A dog changes your life in unexpectedly fundamental ways.
You become fitter, due to long hours spent hiking along country paths and yomping around parks and fields. Hardier, too – the rain might be lashing down, the wind screaming, the trees bending dangerously, but the dog still needs to poo, still needs to exercise, still needs to chase (and fall hopelessly short of catching) the squirrels and snuffle whatever unmentionables she finds among the weeds.
Your idea of what makes a good holiday alters. The thought of a chilled week on a Mediterranean playa or a luxurious weekend city break in an elegant European capital suddenly pales in comparison to a 6am run with the pup along a freezing stretch of stony beach in some unfriendly Scottish resort.
“Do they take dogs?” becomes the essential question. Also, “Does the main bed have room for her too?”, “Does this restaurant have a dog menu?” and “Will anyone bother if we leave her in the bedroom for an hour and she howls like a wolf the whole time?”
Your wardrobe changes. Early experiments with existing clothes, with jeans, overcoats and what I thought passed for all-weather shoes, ended in gungey, unsalvageable ruin. I now have wellies, waterproof trousers, and jackets that could withstand the Scott expedition. I have thermal gloves, a variety of preposterous hats, and piles of socks that wouldn’t look out of place worn with a kilt. Despite this, I still often return drenched, chilled and filthy.
And smiling. I wouldn’t swap it for the world. We’ve had Ruby, our vizsla, for just over two years. She is, like all vizslas, nuts. Untireable, crazily affectionate, so fast that only whippets and greyhounds can outpace her. She talks a lot – another facet of the breed – and likes to sit on my chest for long periods pressing her fuzzy forehead against mine and squawking her inner thoughts. She wuffs gently at noises in the night.
Our family spends more time together. Dog-centric time. On long weekend walks, we talk more to each other than we have before, explore in greater depth what’s going on in all our lives, always laughing at whatever scrape Ruby has just got herself into. She has a different relationship with each of us: our youngest is treated gently, the elder two like boisterous members of her pack, my wife and I like the alphas. Very often, there seems very little separating the two species. I’m certainly not sure which is the superior.
The biggest surprise, though? I hadn’t realised that with a dog comes a new circle of friends. This is what we might call the Fraternity of Dog Walkers. Over the past few months, I feel like I’ve come to know these people quite extraordinarily well. I see them more often than I do my friends and many of my relations.
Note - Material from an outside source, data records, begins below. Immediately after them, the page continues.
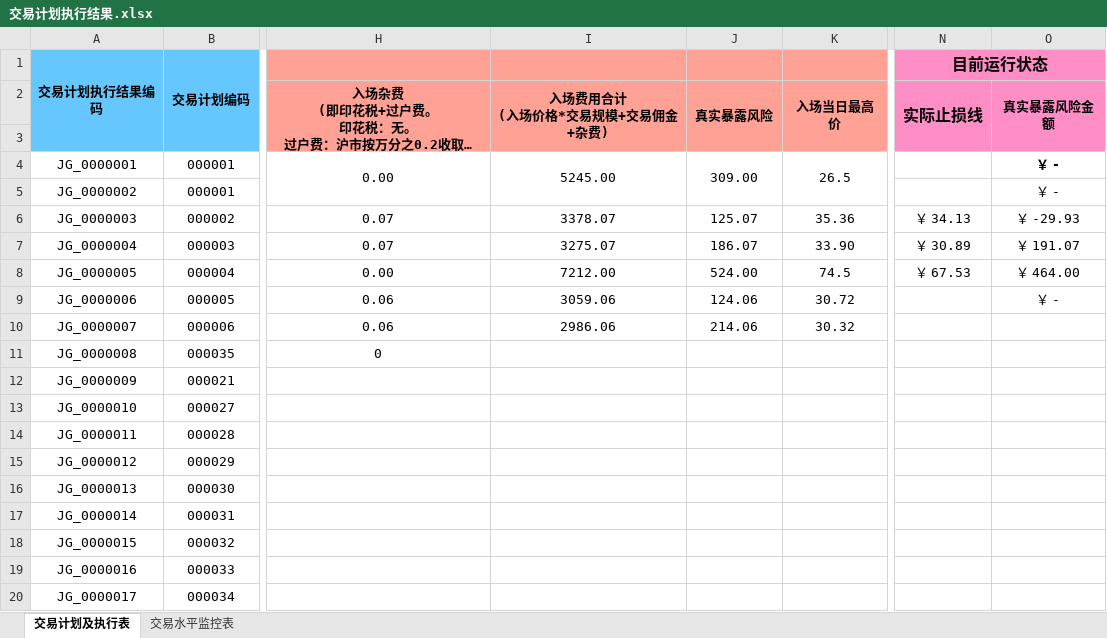
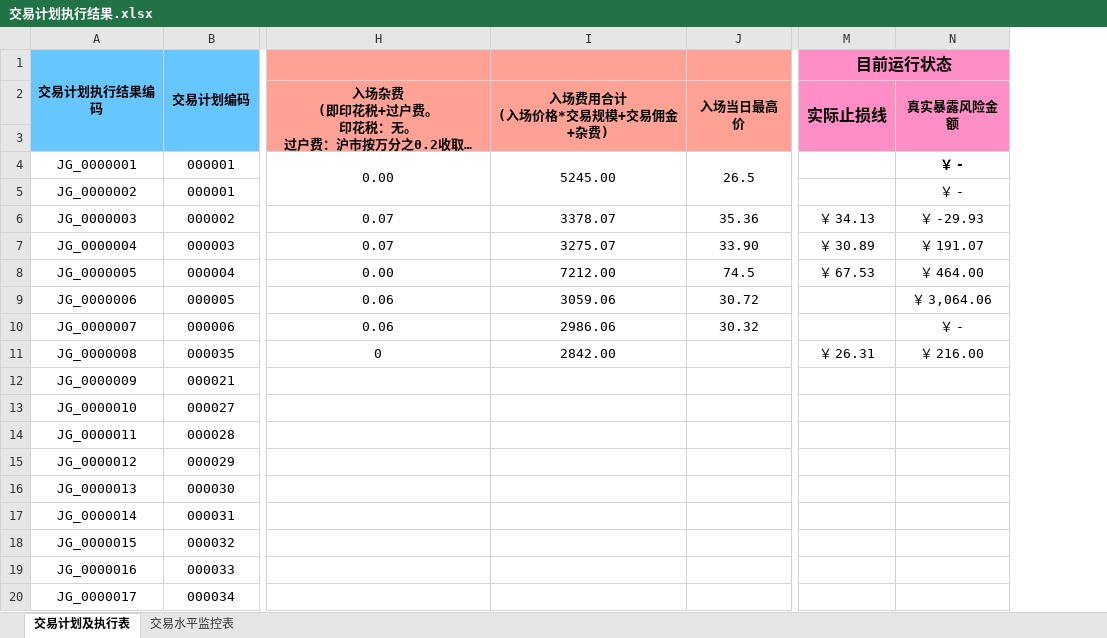
Before and after one commit to leaves-27/life, an Excel workbook: 我的创作/股票/技术投资/SEAP交易系统/交易计划执行结果.xlsx, sheet 交易计划及执行表, drawn as a sheet; only a part is shown, gaps mark what is left out; long unchanged cells end in …; values as stored, in another font and other column widths than the file's, no borders; removed rows and columns are numbered as before the commit, all else as after; the diff names each change by its address in the sheet, - before the commit and + after, or states it on an @@ line.

Commit message:
11

```diff
--- a/我的创作/股票/技术投资/SEAP交易系统/交易计划执行结果.xlsx (sheet 交易计划及执行表)
+++ b/我的创作/股票/技术投资/SEAP交易系统/交易计划执行结果.xlsx (sheet 交易计划及执行表)
-column J (真实暴露风险), rows 4-10: 309.00 |  | 125.07 | 186.07 | 524.00 | 124.06 | 214.06
-N9 (真实暴露风险金额): ￥ -
+N9 (真实暴露风险金额): ￥ 3,064.06
-N10 (真实暴露风险金额): (empty)
+N10 (真实暴露风险金额): ￥ -
-I11 (入场费用合计 (入场价格*交易规模+交易佣金+杂费)): (empty)
+I11 (入场费用合计 (入场价格*交易规模+交易佣金+杂费)): 2842.00
-M11 (实际止损线): (empty)
+M11 (实际止损线): ￥ 26.31
-N11 (真实暴露风险金额): (empty)
+N11 (真实暴露风险金额): ￥ 216.00
```
Also changed, not shown: formulas that keep their value.
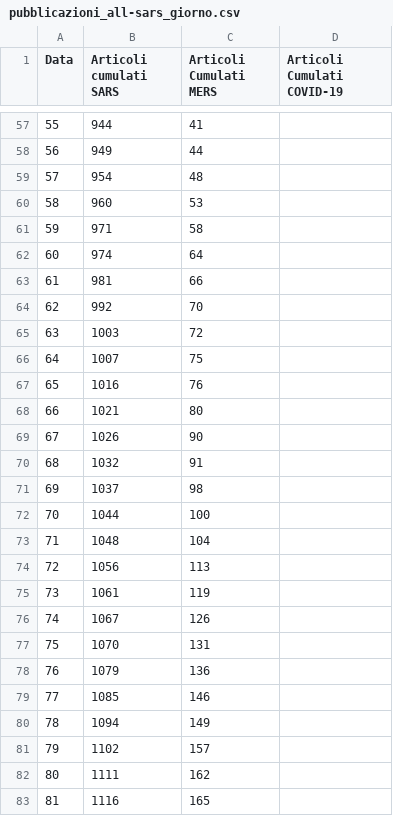
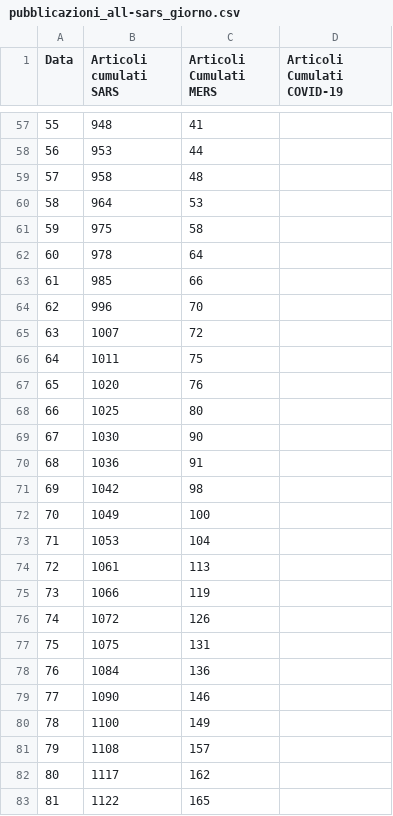
Before and after one commit to sergiocima/Pubblicazioni-SARS-Cov-2, a CSV file: pubblicazioni_all-sars_giorno.csv, drawn as a sheet; only a part is shown, gaps mark what is left out; the diff covers the shown part only.

```diff
--- a/pubblicazioni_all-sars_giorno.csv
+++ b/pubblicazioni_all-sars_giorno.csv
@@ -57,27 +57,27 @@
-55,944,41,
-56,949,44,
-57,954,48,
-58,960,53,
-59,971,58,
-60,974,64,
-61,981,66,
-62,992,70,
-63,1003,72,
-64,1007,75,
-65,1016,76,
-66,1021,80,
-67,1026,90,
-68,1032,91,
-69,1037,98,
-70,1044,100,
-71,1048,104,
-72,1056,113,
-73,1061,119,
-74,1067,126,
-75,1070,131,
-76,1079,136,
-77,1085,146,
-78,1094,149,
-79,1102,157,
-80,1111,162,
-81,1116,165,
+55,948,41,
+56,953,44,
+57,958,48,
+58,964,53,
+59,975,58,
+60,978,64,
+61,985,66,
+62,996,70,
+63,1007,72,
+64,1011,75,
+65,1020,76,
+66,1025,80,
+67,1030,90,
+68,1036,91,
+69,1042,98,
+70,1049,100,
+71,1053,104,
+72,1061,113,
+73,1066,119,
+74,1072,126,
+75,1075,131,
+76,1084,136,
+77,1090,146,
+78,1100,149,
+79,1108,157,
+80,1117,162,
+81,1122,165,
```
Also changed, not shown: 160 edited cells elsewhere in this file, pubblicazioni_all-sars_italia-enti.csv, pubblicazioni_all-sars_paese.csv, 3 other files.
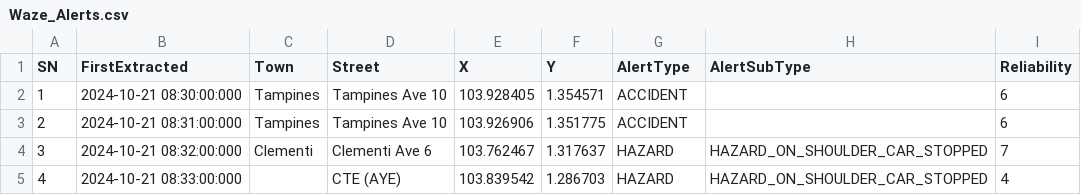
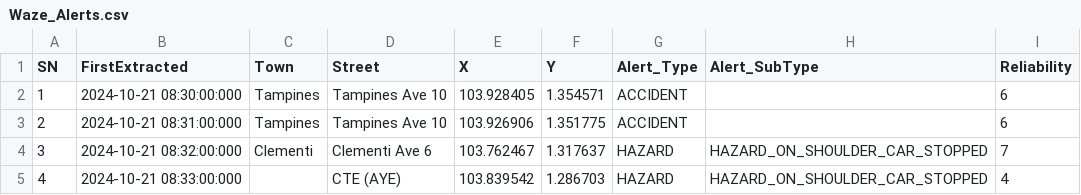
Before and after one commit to rexong/lta_hackathon, a CSV file: data/csv/Waze_Alerts.csv (was data/CSV files/Waze_Alerts.csv), drawn as a sheet.

Commit message:
rename dir

```diff
--- a/data/CSV files/Waze_Alerts.csv
+++ b/data/csv/Waze_Alerts.csv
@@ -1,2 +1,2 @@
-SN,FirstExtracted,Town,Street,X,Y,AlertType,AlertSubType,Reliability
+SN,FirstExtracted,Town,Street,X,Y,Alert_Type,Alert_SubType,Reliability
 1,2024-10-21 08:30:00:000,Tampines,Tampines Ave 10,103.928405,1.354571,ACCIDENT,,6
```
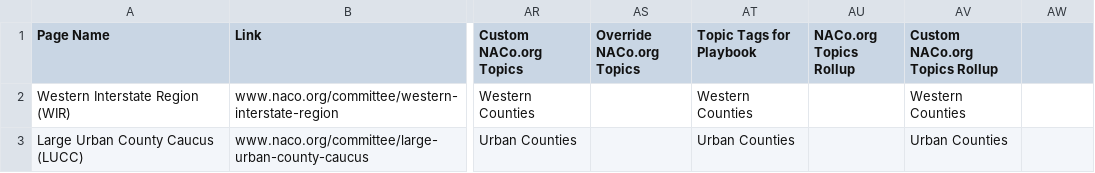
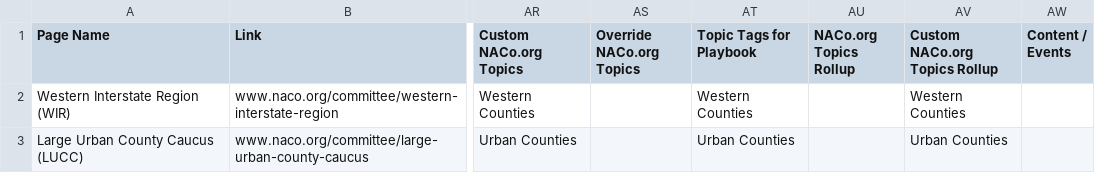
Before and after one commit to NACoDigTeam/naco-tables, a CSV file: naco-playbook.csv, drawn as a sheet; only a part is shown, gaps mark what is left out; the diff names each change by its address in the sheet, - before the commit and + after, or states it on an @@ line.

Commit message:
Update CSV from Airtable automation

```diff
--- a/naco-playbook.csv
+++ b/naco-playbook.csv
-AW1: (empty)
+AW1: Content / Events
```
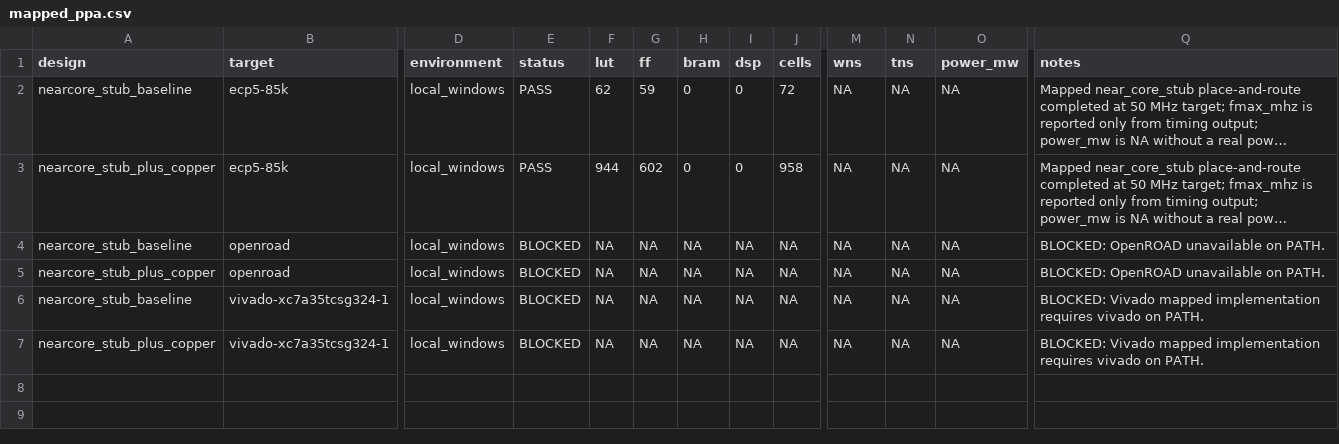
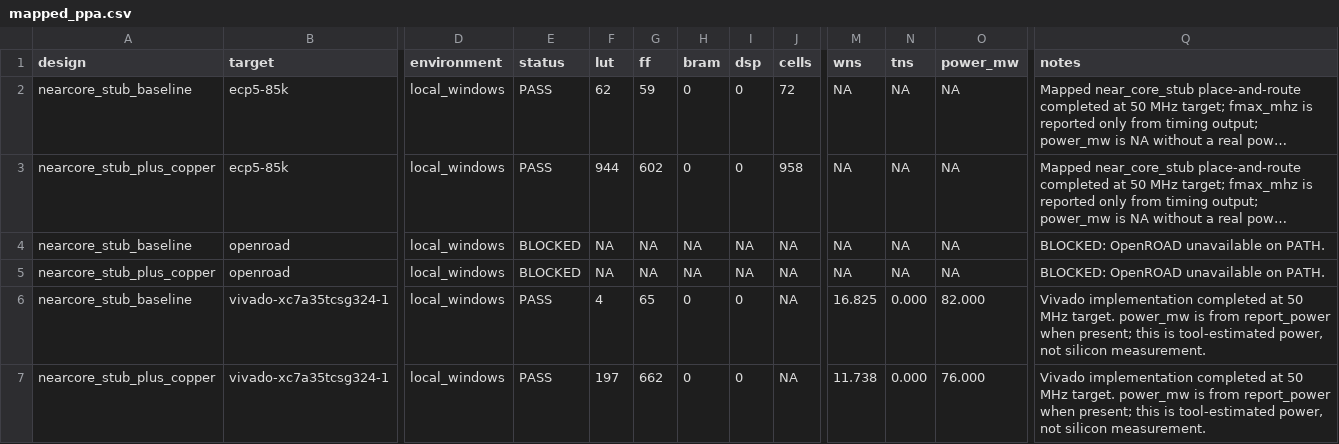
Before and after one commit to Tylerlee102/novel-arm, a CSV file: research/results/mapped_ppa.csv, drawn as a sheet; only a part is shown, gaps mark what is left out; long unchanged cells end in …; the diff names each change by its address in the sheet, - before the commit and + after, or states it on an @@ line.

```diff
--- a/research/results/mapped_ppa.csv
+++ b/research/results/mapped_ppa.csv
-E6:E7 (status): BLOCKED
+E6:E7 (status): PASS
-F6 (lut): NA
+F6 (lut): 4
-G6 (ff): NA
+G6 (ff): 65
-H6:H7 (bram): NA
+H6:H7 (bram): 0
-I6:I7 (dsp): NA
+I6:I7 (dsp): 0
-M6 (wns): NA
+M6 (wns): 16.825
-N6:N7 (tns): NA
+N6:N7 (tns): 0.000
-O6 (power_mw): NA
+O6 (power_mw): 82.000
-Q6:Q7 (notes): BLOCKED: Vivado mapped implementation requires vivado on PATH.
+Q6:Q7 (notes): Vivado implementation completed at 50 MHz target. power_mw is from report_power when present; this is tool-estimated power, not silicon measurement.
-F7 (lut): NA
+F7 (lut): 197
-G7 (ff): NA
+G7 (ff): 662
-M7 (wns): NA
+M7 (wns): 11.738
-O7 (power_mw): NA
+O7 (power_mw): 76.000
```
Also changed, not shown: research/results/mapped_ppa_overhead.csv, research/results/power_report_index.csv, 17 other files.
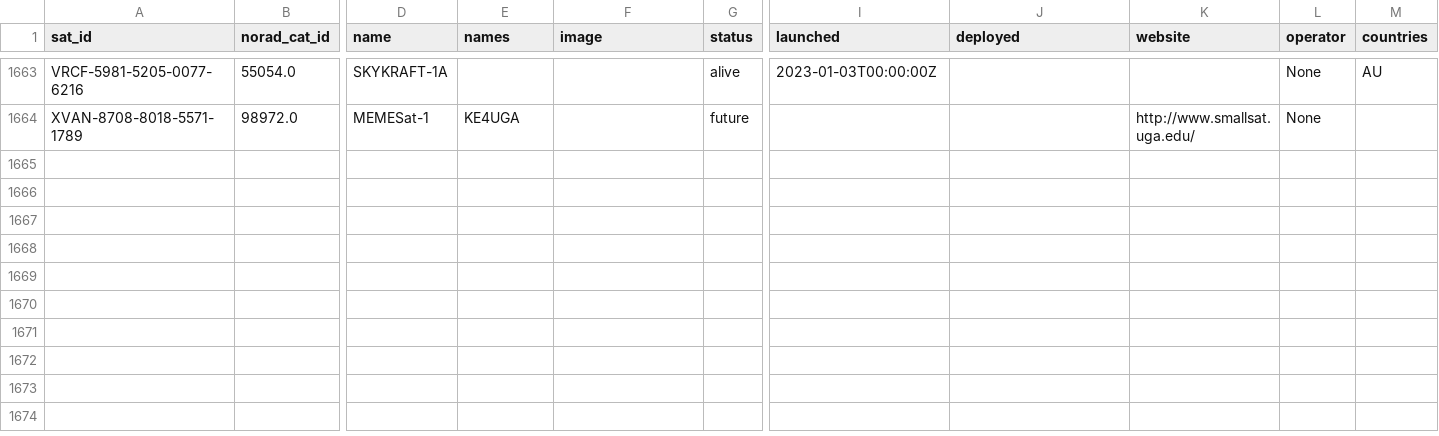
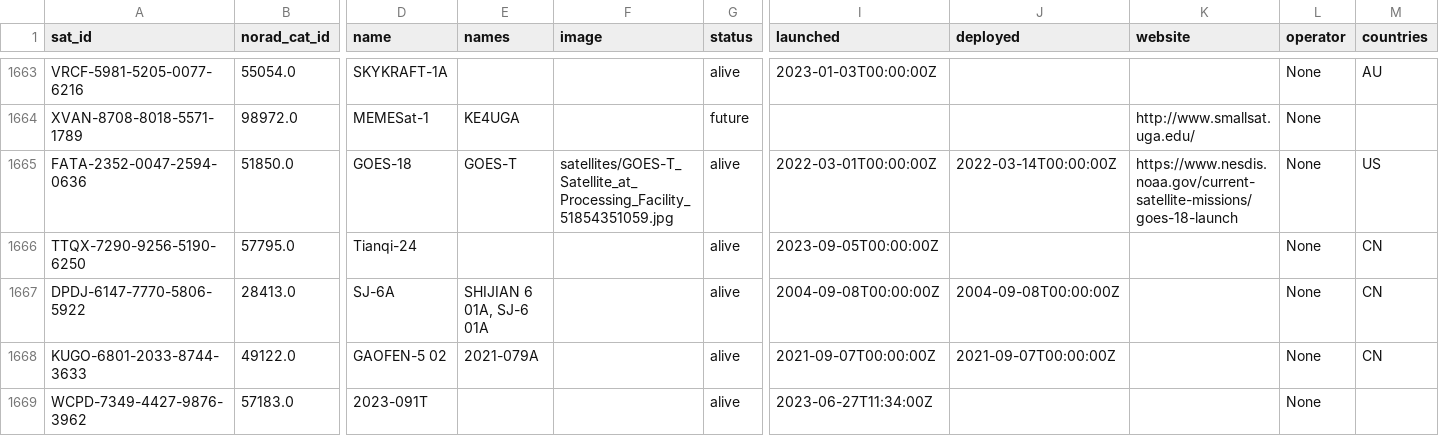
Before and after one commit to palewire/amateur-satellite-database, a CSV file: data/satnogs.csv, drawn as a sheet; only a part is shown, gaps mark what is left out; rows hold the shown columns only; the diff names each change by its address in the sheet, - before the commit and + after, or states it on an @@ line.

```diff
--- a/data/satnogs.csv
+++ b/data/satnogs.csv
+row 1665: FATA-2352-0047-2594-0636 | 51850.0 | GOES-18 | GOES-T | satellites/GOES-T_Satellite_at_Processing_Facility_51854351059.jpg | alive | 2022-03-01T00:00:00Z | 2022-03-14T00:00:00Z | https://www.nesdis.noaa.gov/current-satellite-missions/goes-18-launch | None | US
+row 1666: TTQX-7290-9256-5190-6250 | 57795.0 | Tianqi-24 |  |  | alive | 2023-09-05T00:00:00Z |  |  | None | CN
+row 1667: DPDJ-6147-7770-5806-5922 | 28413.0 | SJ-6A | SHIJIAN 6 01A, SJ-6 01A |  | alive | 2004-09-08T00:00:00Z | 2004-09-08T00:00:00Z |  | None | CN
+row 1668: KUGO-6801-2033-8744-3633 | 49122.0 | GAOFEN-5 02 | 2021-079A |  | alive | 2021-09-07T00:00:00Z | 2021-09-07T00:00:00Z |  | None | CN
+row 1669: WCPD-7349-4427-9876-3962 | 57183.0 | 2023-091T |  |  | alive | 2023-06-27T11:34:00Z |  |  | None
```
Also changed, not shown: data/amsat-active-frequencies.csv, data/amsat-all-frequencies.csv, 3 other files.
We share intimacies, talk about personal problems, keep each other up to date with the travails of our various offspring.
Yet they are undoubtedly still strangers. I couldn’t tell you any of their names – I think one might be called Alec – and I doubt they could tell you mine. We are known to each other and recognised via our dogs. I’m Ruby’s owner, and that’s enough.
So my circle includes the pug Sir Francis (given his full title at all times), another pug called Cosmo and a magnificent puggle (half pug, half beagle) called Ralph. There’s Harry McKenzie the scottie (again, always given his full status), a vast array of Labradors and retrievers called things like Baxter and Duncan and Luna. There’s the fearless Dolly, a tiny, dark bundle of fur who chases all the bigger dogs and steals their sticks and balls. And there’s Bonnie, an English sheepdog who grabs Ruby’s collar in her teeth and drags her around the park, much to the latter’s confusion.
They are all, to a dog, glorious.
Those sessions are like free group therapy, a pool of compassion and experience that both soothes and advises. The older owners, with their aged, slow-moving pooches, have been through it all, and can talk you through pressing situations, from coping with this child’s troubling behaviour to that child’s departure for university. They have anecdotes about the local area and its characters stretching back decades. The younger crowd swap stories of house-buying, which nurseries and schools are best, and how to calm that new puppy that destroys everything in sight.
There’s football chat (one guy’s a Falkirk fan amid a Stirling Albion crowd – he’s tolerated) and the usual preliminaries about the weather. But it’s not always light. We’ve been through life-changing illness together, depression and loss – all of it met with understanding, empathy and good common sense. It’s a good environment to air the stresses of work and the irritations of colleagues. Perspective is lent to the daily aggravations of life, with a healthy dose of dry and dark humour.
As someone who prefers to avoid public gatherings and the wearying expectation of small talk, I nevertheless find myself drawn to that hooded huddle in the middle of the park – the weatherbeaten, indestructible, sagacious dog-walkers.
Chris Deerin is a leading journalist and commentator who heads independent, non-party think-tank Reform Scotland